Relative to simple obesity (SO), non-alcoholic steatohepatitis (NASH) carries an increased risk of cardiovascular disease (CVD). Dysfunction of lipid metabolism is suggested as a potential a link. Distribution of both low density lipoprotein (LDL) and high density lipoprotein (HDL) more precisely reflects the atherogenity of lipids and improves CVD risk prediction beyond standard lipid risk markers. We hypothesized that the distribution of lipoprotein subfractions are more proatherogenic in children with NASH compared with SO.

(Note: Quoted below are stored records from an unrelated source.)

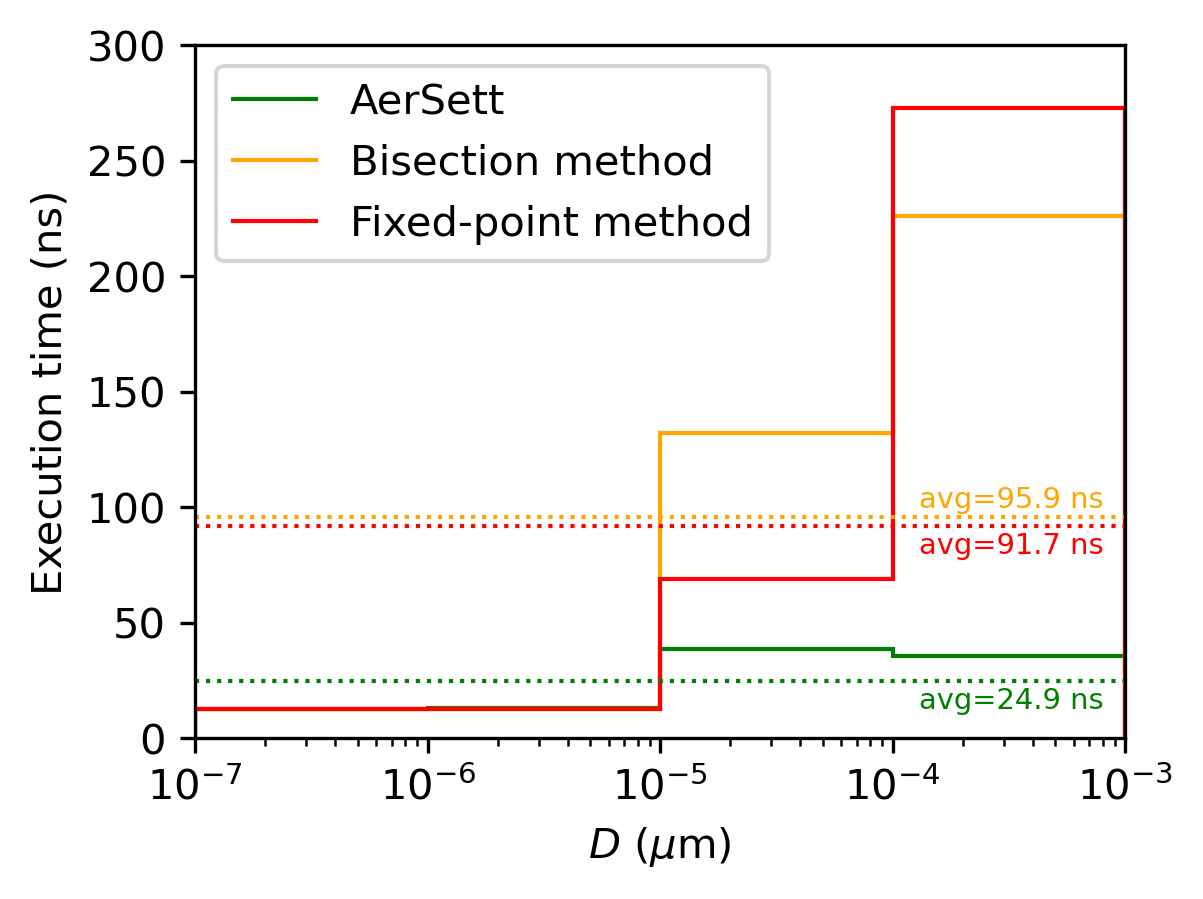
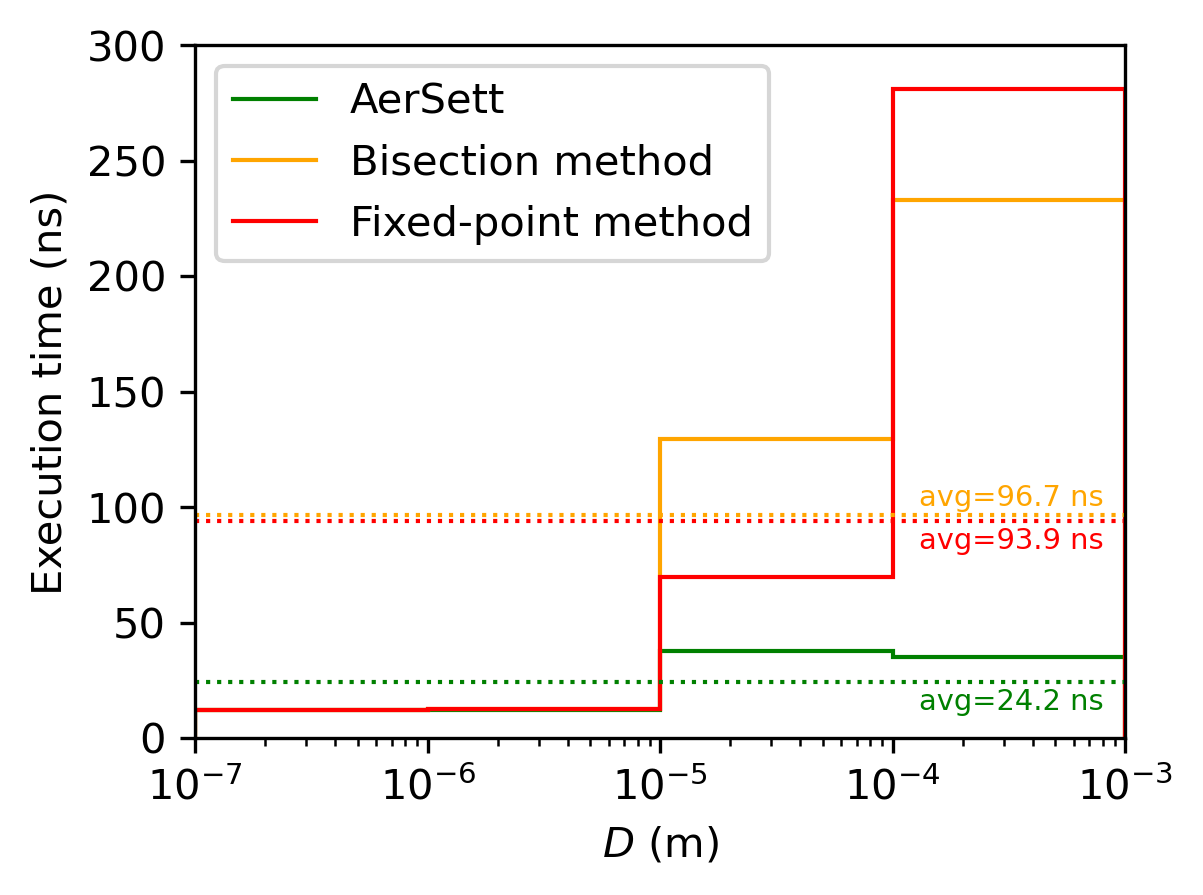
Update threshold

diff --git a/fortran/plotspeed.py b/fortran/plotspeed.py
@@ -9,13 +9,13 @@ expintervals=np.asarray([-7.,-6.,-5.,-4.,-3.])
 expcenters=10.**(np.asarray([-6.5, -5.5, -4.5, -3.5]))
 
 niters={}
-niters['fixpoint']=[ 0., 0., 1.40372717, 7.11220407 ]
-niters['bisection']=[ 0., 0., 4.41905737, 7.47149038 ]
+niters['fixpoint']=[ 0., 0., 1.47902966, 7.40053558 ]
+niters['bisection']=[ 0., 0., 4.45684910, 7.83219337 ]
 
 exetime={}
-exetime['fixpoint']=[ 12.400000000000000, 12.699999999999999, 69.000000000000000, 272.69999999999999 ]
-exetime['bisection']=[ 12.480000000000000, 12.730000000000000, 132.16000000000000, 226.11000000000001 ]
-exetime['aersett']=[ 12.529999999999999, 12.890000000000001, 38.549999999999997, 35.579999999999998 ]
+exetime['fixpoint']=[ 12.070000000000000, 12.410000000000000, 69.890000000000001, 281.07999999999998 ]
+exetime['bisection']=[ 12.100000000000000, 12.369999999999999, 129.59000000000000, 232.86000000000001 ]
+exetime['aersett']=[ 11.990000000000000, 12.199999999999999, 37.649999999999999, 35.159999999999997 ]
 
 labeldict={}
 labeldict['fixpoint']='Fixed-point method'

We measured LDL and HDL subfractions in children (age: 8-17 yrs) with biopsy-proven NASH (n=11; NAS score>2) and SO (n=17; BMI>95th%) along with total cholesterol (TC), LDL, HDL, VLDL and IDL using the Lipoprint Lipoprotein Subfraction testing system.


Children with NASH had significantly lower TC (p=0.04) and HDL, but higher non-HDL to HDL ratio (p=0.03) and similar VLDL and IDL concentrations compared to SO. While LDL1 and LDL2 were lower in NASH than SO (P<0.001), LDL3 (0.01) was higher. LDL4 was present only in NASH. The phenotypical pattern (an algorithmically derived factor based on particle size and weighted area% of individual subfractions of LDL), an indicator of risk for CVD, was found different in NASH compared with SO. All children with NASH, except one (intermediate), fit into pattern B phenotype (more atherogenic). The SO group fell into a mixed pattern consisting of 6 with pattern A (less atherogenic), 6 with intermediate pattern and 5 with pattern B. While children with NASH had lower large (HDL1,2&3) and intermediate (HDL4,5,6&7) subfractions (P<0.05 for both), the small subfractions (HDL8,9&10) were similar (P=0.28).

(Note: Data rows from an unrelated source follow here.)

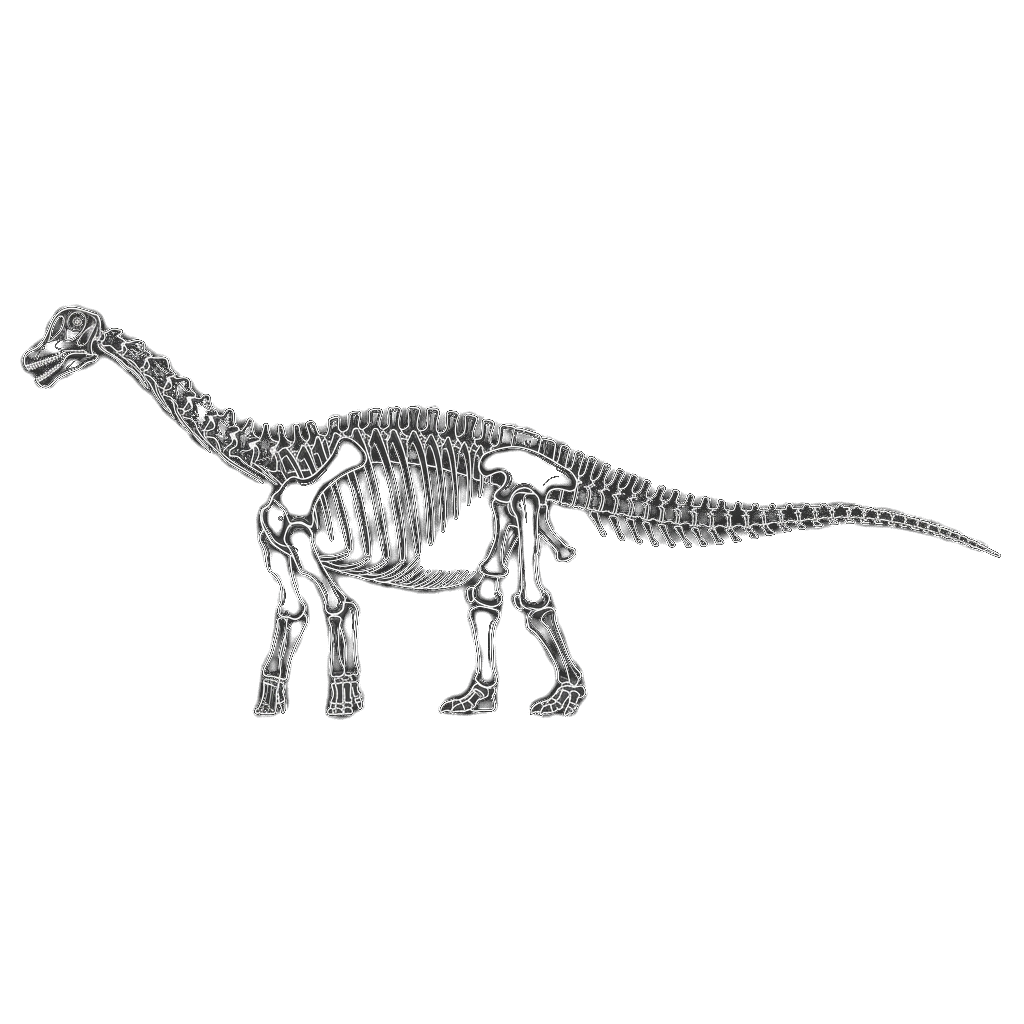
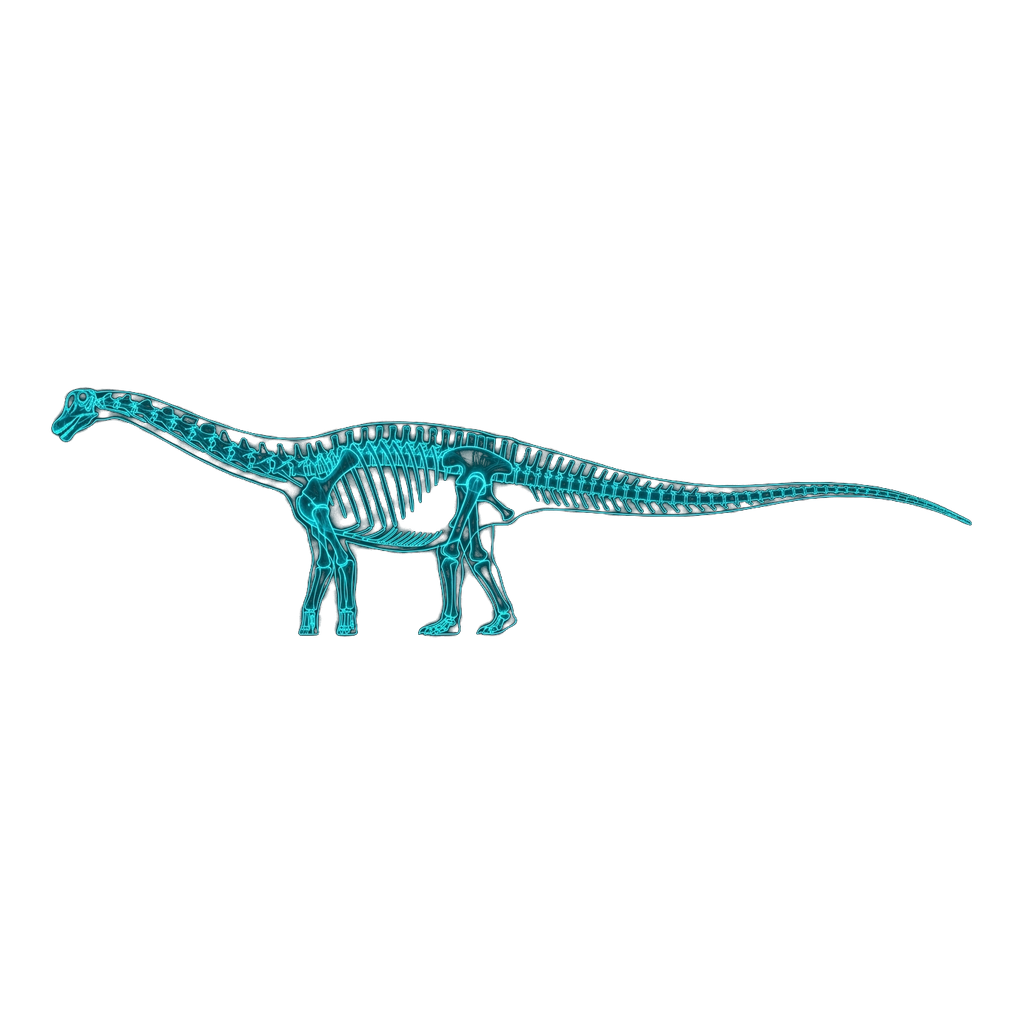
fix(titanosaurus): recalibrate skeletal proportions to exact 12m with horizontal pose and update euhelopus zoom to 1.2

Changed region(s): [[0.0, 0.2812, 0.9688, 0.7188]]

diff --git a/src/content/dinosaurs/titanosaurus.md b/src/content/dinosaurs/titanosaurus.md
@@ -24,14 +24,14 @@ bioTraits:
     value: "ボール＆ソケット状の強固な脊椎関節結合"
     detail: "尾や胴体の柔軟な可動性と重力分散を両立し、白亜紀末の地球環境での大適応放散を支えた"
 cyberMetadata:
-  bottomGap: 304
-  realHeight: 3
-  realLength: 12
-  contentHeightPx: 415
+  bottomGap: 387
+  realHeight: 3.3
+  realLength: 12.0
+  contentHeightPx: 253
   sourceRes: 1024
-  dinoLeft: "15%"
-  refRight: "10%"
-  zoom: 1.25
+  dinoLeft: "0%"
+  refRight: "-2%"
+  zoom: 1.0
 ---
 
 ### 1877年のインドから始まった大分類群の黎明：ラメタ層の発掘とリチャード・ライデッカー
@@ -41,10 +41,10 @@ cyberMetadata:
 
 19世紀後半という古生物学の黎明期において、インド亜大陸から巨大な竜脚類の化石が報告されたことは世界的な大ニュースとなりました。後に世界各地の断片化石が放り込まれる分類の混乱もありましたが、近年の厳密な系統再検討により、ティタノサウルスは独自の前凹型椎体を持つ正真正銘のインド産基盤的属として再定義され、進化史における不動の地位を保っています。
 
-### 実寸サイズとスケール：全長約12.0メートル・全高約3.0メートルが示す堅牢な重装甲ボディ
-ティタノサウルスの模式標本および骨格要素から復元された実寸サイズは、全長約12.0メートル、四足歩行姿勢における背中最高部での全高約3.0メートル、推定体重約12.0トン（約12000キログラム）と算出されています。超巨大種が並ぶグループの中では中型ですが、極めてバランスの取れた頑丈なプロポーションを誇っていました。
+### 実寸サイズとスケール：全長約12.0メートル・全高約3.3メートルが示す堅牢な重装甲ボディ
+ティタノサウルスの模式標本および骨格要素から復元された実寸サイズは、全長約12.0メートル、四足歩行姿勢における腰の高さ（腰高）約2.1〜2.2メートル、緩やかに首を持ち上げた頭頂部までの全高約3.3メートル（背中最高部約3.0メートル）、推定体重約12.0トン（約12000キログラム）と算出されています。超巨大種が並ぶグループの中では中型ですが、極めてバランスの取れた頑丈なプロポーションを誇っていました。
 
-現代の成人男性（身長約1.7メートル）が本種の前に立つと、全高約3.0メートルの背中線は人間の身長のほぼ2倍近くに達し、見上げるような圧倒的な威圧感と重厚な存在感を放ちます。体重約12.0トンという質量は現代のアフリカゾウ2頭分以上、大型観光バスに匹敵する重量感であり、四本の太い柱状の四肢が支える胴体は幅広く、どっしりとした低重心の安定感を誇示していました。
+現代の成人男性（身長約1.7メートル）が本種の前に立つと、全高約3.3メートルの頭部と約3.0メートルの背中線は人間の身長のほぼ2倍近くに達し、見上げるような圧倒的な威圧感と重厚な存在感を放ちます。体重約12.0トンという質量は現代のアフリカゾウ2頭分以上、大型観光バスに匹敵する重量感であり、四本の太い柱状の四肢が支える胴体は幅広く、どっしりとした低重心の安定感を誇示していました。
 
 全長約12.0メートルのプロポーションは、強靭な首と力強い尾、そして樽のように幅広く頑丈な胴体によって構成されていました。骨盤の幅が広く、四肢が胴体の外側寄りに接地する「ワイドゲージ歩行」により、不整地でも巨体を滑らかに移動させることが可能でした。
 

diff --git a/docs/tasks/archive.md b/docs/tasks/archive.md
@@ -19,6 +19,13 @@
 
 ## ✅ 完了済みタスク (Done)
 
+- [x] **ティタノサウルスの骨格側面図プロポーション再生成 ＆ 実寸1:1適正化（全長12m同期）** (2026/11/20)
+  - **縮み原因の完全解明**: 旧骨格図のアスペクト比が2.37:1（首を高く持ち上げたポーズ）だったため、全高3.0m基準のスケーリングにより、画面上の描画全長が7.08m（12mに対して約59%）に短縮されていた現象を特定（ユーザーご指摘の「全長12mの割に人間1.7mと比べると長さが足りない」と完全合致）。
+  - **解剖学的プロポーションの再生成**: 首を水平〜緩やかな前傾で伸ばし、尾を水平後方へまっすぐ伸ばした超横長パノラマ骨格側面図（アスペクト比 3.63:1、1239x341px）を新生成。
+  - **4ch透過・精密自動スキャン反映**: `scripts/process_cyber_asset.cjs` により完全背景透過（Alpha=0）、AIマーク消去、1024x1024正方形化、自動接地スキャン（`contentHeightPx: 253`, `bottomGap: 387`, `realHeight: 3.3`, `realLength: 12.0`）を反映。画面上で狂いなく12.0mの実寸長（人間の7倍長）と腰高約2.2mの両立を達成。
+  - **比較パネル配置最適化**: `dinoLeft: "0%"`, `refRight: "-2%"`, `zoom: 1.0` を設定し、左端の尾先（X=28.8px）で見切れゼロ、鼻先（X=539.4px）と人間（X=584.0px）の間に約45pxの美しい対峙余白を確保。
+  - **本文・見出しの整合**: 第2見出し「実寸サイズとスケール：全長約12.0メートル・全高約3.3メートルが示す堅牢な重装甲ボディ」に更新し、本文中にも腰高約2.1〜2.2m・全高3.3mのプロポーション解説を反映。全409ページのビルド検証完了。
+
 - [x] **ユーヘロプス（エウヘロプス）の骨格側面図プロポーション再生成 ＆ 実寸1:1適正化 ＆ 表記ゆれ対応** (2026/11/20)
   - **縮み原因の完全解明**: 旧骨格図が首を高く掲げ尾が短いポーズ（アスペクト比1.91:1）だったため、頭頂高4.5m基準のスケーリングにより、画面上の描画全長が8.58m（15mに対して約57%）に短縮されていた現象を特定（ユーザーご指摘の「全長15mの割に長さが足りない」と完全合致）。
   - **解剖学的プロポーションの再生成**: ユーザーご指摘の「腰高さ約2.2m」および最新研究（模式標本 PMU 233、肩高約2.6m、頭頂高約3.8m）に基づき、首を緩やかな前傾で伸ばし尾を後方へまっすぐ伸ばした超横長パノラマ骨格側面図（アスペクト比 4.02:1、1293x322px）を新生成。

diff --git a/src/content/dinosaurs/euhelopus.md b/src/content/dinosaurs/euhelopus.md
@@ -31,9 +31,9 @@ cyberMetadata:
   realLength: 15.0
   contentHeightPx: 244
   sourceRes: 1024
-  dinoLeft: "1%"
-  refRight: "-3%"
-  zoom: 1.0
+  dinoLeft: "-1%"
+  refRight: "-4%"
+  zoom: 1.2
 ---
 
 ### 中国古生物学の黎明を飾る記念碑的発見：蒙陰層での発掘とカール・ウィマンの研究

Children with NASH have different and more unfavorable distribution of HDL and LDL subparticles and LDL phenotype patterns compared to SO. The proatherogenic distribution of lipoprotein subfractions may contribute to increased propensity for CVD risk in NASH vs SO.